Last week, the UK government and the Green Finance Institute launched the first Green Finance Education Charter – a commitment for financial professional bodies to integrate green finance and sustainability into their core curricula, new qualifications, and the continued professional development of their members. Among the 12 initial signatories to the statement are the CFA Society and the respective institutes for chartered banking, insurance, and securities and investment. Plans for the education Charter were originally announced in the UK’s Green Finance Strategy, released last year. 

A group of mayors and local leaders in the UK have called for a Net Zero Development Bank to be established.
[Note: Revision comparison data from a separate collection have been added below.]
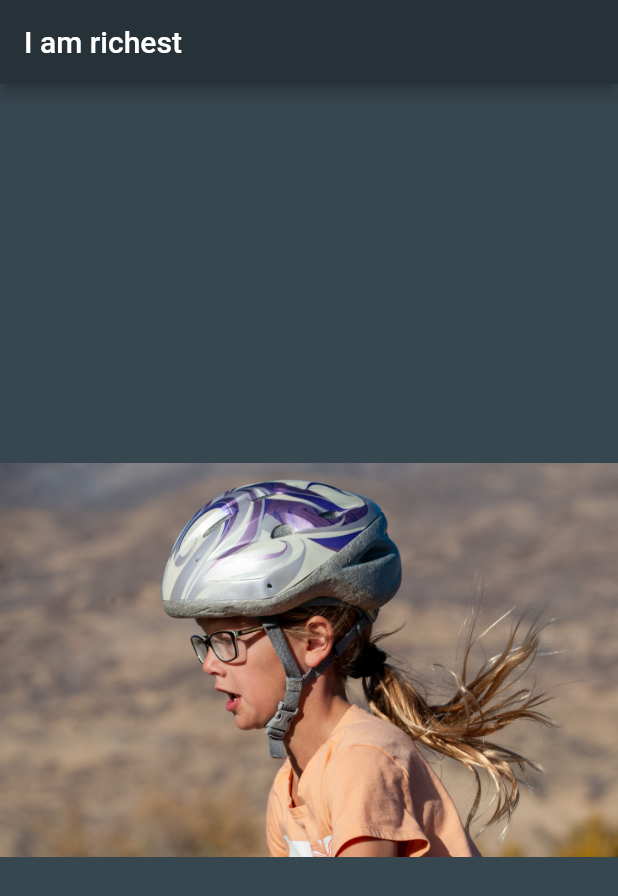
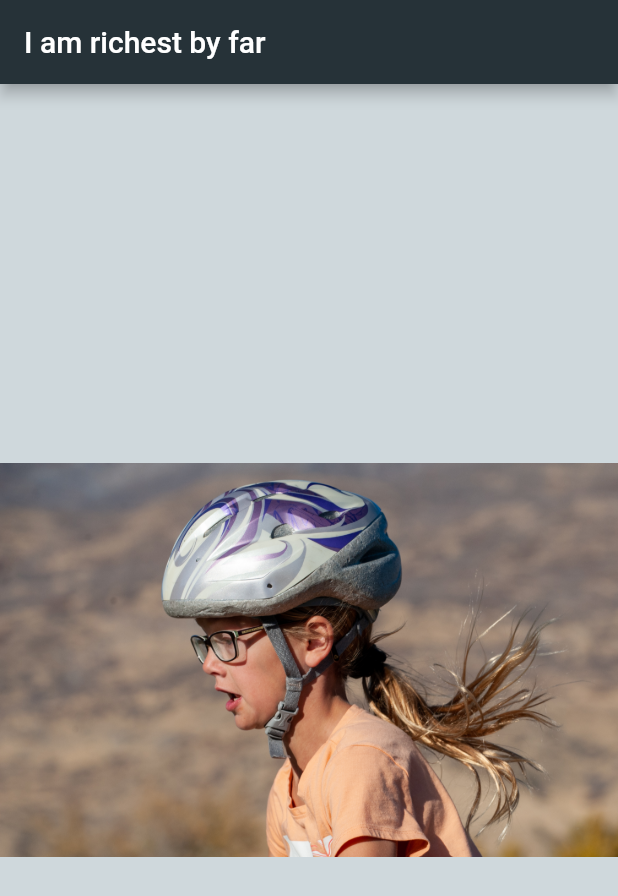
Before and after one commit to MikeJonesBYU/456flutter, a Flutter app: the screen it shows after launch, on a phone screen of 412 x 824 dp. Shown: the top 896 px of the screen. Run offline on Flutter 3.47's test engine with Material 2 defaults, Android fonts, the phone set to English and light mode, and no system bars.

```diff
--- a/lib/main.dart
+++ b/lib/main.dart
@@ -1,12 +1,17 @@
 import 'package:flutter/material.dart';
 
 void main() {
-  runApp(
-    MaterialApp(
+  runApp(MyApp());
+}
+
+class MyApp extends StatelessWidget {
+  @override
+  Widget build(BuildContext context) {
+    return MaterialApp(
         home: Scaffold(
-          backgroundColor: Colors.blueGrey[800],
+      backgroundColor: Colors.blueGrey[100],
       appBar: AppBar(
-            title: Text('I am richest'),
+        title: Text('I am richest by far'),
         backgroundColor: Colors.blueGrey[900],
       ),
       body: Center(
@@ -14,7 +19,6 @@ void main() {
           image: AssetImage('images/place-holder-1.jpg'),
         ),
       ),
-        )
-    ),
-  );
+    ));
   }
+}
```
Lines whose indentation alone changed are shown as unchanged.
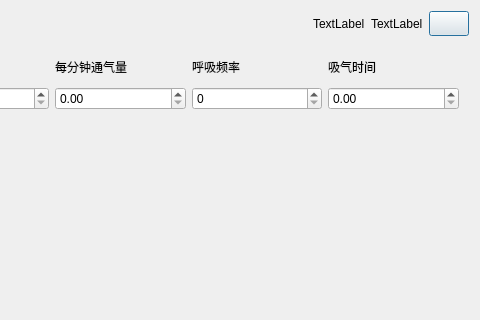
Above: NICU/ventilator_dialog.ui from xxnmt/Qt_ICU before the change; both pictures show x 270 to 750 and y 0 to 320 of the 750 by 460 pixel window. Below: the same form after it.
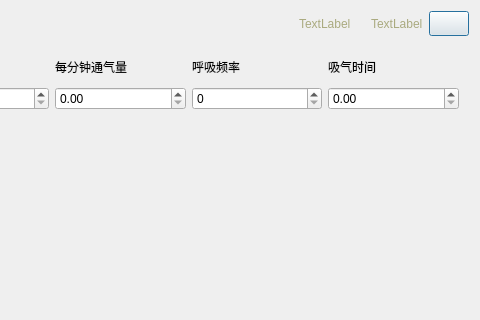
That is the form after the change. Icons and pictures are not drawn. Custom widgets are drawn as their Qt base class.

Patch:
```diff
--- a/NICU/ventilator_dialog.ui
+++ b/NICU/ventilator_dialog.ui
@@ -33,8 +33,15 @@
       <layout class="QHBoxLayout" name="horizontalLayout_4">
        <item>
         <layout class="QHBoxLayout" name="horizontalLayout_3">
+         <property name="spacing">
+          <number>20</number>
+         </property>
          <item>
           <widget class="QLabel" name="lab_name">
+           <property name="styleSheet">
+            <string notr="true">color: rgb(170, 170, 127);
+font: 14pt &quot;Microsoft YaHei UI&quot;;</string>
+           </property>
            <property name="text">
             <string>TextLabel</string>
            </property>
@@ -42,6 +49,10 @@
          </item>
          <item>
           <widget class="QLabel" name="lab_age">
+           <property name="styleSheet">
+            <string notr="true">color: rgb(170, 170, 127);
+font: 14pt &quot;Microsoft YaHei UI&quot;;</string>
+           </property>
            <property name="text">
             <string>TextLabel</string>
            </property>
```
The organisation, called UK100, said such an institution should be a single gateway for all government financing for the net-zero transition, replace lost funding from the EU, and kickstart local energy schemes which are at too early a stage to be attractive to private finance. UK100 Director Polly Billington also leads the secretariat of the All-Party Parliamentary Group on Sustainable Finance.

There is a “stark disconnect” between the high-profile climate pledges by governments and the “the current state of clean energy technology”, according to the latest report by the International Energy Agency (IEA). The intergovernmental body states in Clean Energy Innovation that “without a major acceleration in clean energy innovation, net-zero emissions targets will not be achievable”.